“It’s great seeing the people that don’t work here, but go through all the trouble to make a costume,” said Mark Vukelich, a University of Michigan-Dearborn junior and RenFest actor. “It’s meant to be an escape for people; they get to come out of the 21st century for a couple hours.”
Vukelich, who studies theater, was attracted by the fantasy world and its acting possibilities.
“I met some of the people, started doing the rehearsals, and then it just took off,” Vukelich said. “I got together with a friend of mine, masterminded a costume, and got out here.”

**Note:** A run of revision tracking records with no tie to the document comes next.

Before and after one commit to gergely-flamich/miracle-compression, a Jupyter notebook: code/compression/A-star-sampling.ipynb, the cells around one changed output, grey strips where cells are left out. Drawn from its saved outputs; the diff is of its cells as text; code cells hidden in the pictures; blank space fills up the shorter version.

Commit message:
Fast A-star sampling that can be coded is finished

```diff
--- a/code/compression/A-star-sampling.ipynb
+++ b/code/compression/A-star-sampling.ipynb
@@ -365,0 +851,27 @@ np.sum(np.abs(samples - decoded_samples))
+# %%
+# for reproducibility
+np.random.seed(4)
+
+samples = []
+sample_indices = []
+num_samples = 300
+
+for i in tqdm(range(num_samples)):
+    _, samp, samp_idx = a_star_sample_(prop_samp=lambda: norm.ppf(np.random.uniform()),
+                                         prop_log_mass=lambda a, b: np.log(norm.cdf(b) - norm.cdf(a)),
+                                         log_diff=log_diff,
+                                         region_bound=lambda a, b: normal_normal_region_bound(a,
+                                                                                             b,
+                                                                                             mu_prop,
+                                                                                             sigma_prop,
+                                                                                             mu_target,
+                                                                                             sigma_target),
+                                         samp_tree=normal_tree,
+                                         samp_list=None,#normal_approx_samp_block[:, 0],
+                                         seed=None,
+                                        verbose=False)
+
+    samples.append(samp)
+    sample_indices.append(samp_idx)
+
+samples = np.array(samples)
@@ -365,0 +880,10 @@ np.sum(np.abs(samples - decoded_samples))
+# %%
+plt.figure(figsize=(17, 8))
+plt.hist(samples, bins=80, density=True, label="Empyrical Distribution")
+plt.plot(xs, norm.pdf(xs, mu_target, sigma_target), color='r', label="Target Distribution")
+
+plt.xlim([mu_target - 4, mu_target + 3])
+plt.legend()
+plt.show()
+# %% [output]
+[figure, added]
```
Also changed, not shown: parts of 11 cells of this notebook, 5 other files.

Vukelich says his enjoyment comes from this engagement with the festival guests. He approached a woman waiting in line and challenged her to a duel of sorts. The woman obliged, and Vukelich began challenging her to jump up and down five times while holding her arms above her head. Vukelich bowed and admitted her a worthy opponent.
“My favorite part is seeing the looks on people’s faces after you’ve taken a day that’s hot, and they’re plodding around, carrying all this stuff, and they’re getting to the point thinking ‘Why the hell did I come out here today?’ and you go up to them and start yelling at them, and you make them jump around and it makes their day,” Vukelich said. “You get a picture taken and they remember it forever.”
Ye olde Diet Pepsi
The many village shops sell everything from crystal balls to Crystal Stix, and as women dressed in gowns yell for you to come and “take a sip of ye olde Gatorade,” the clash of old and new is less jarring than it is hilarious and welcoming.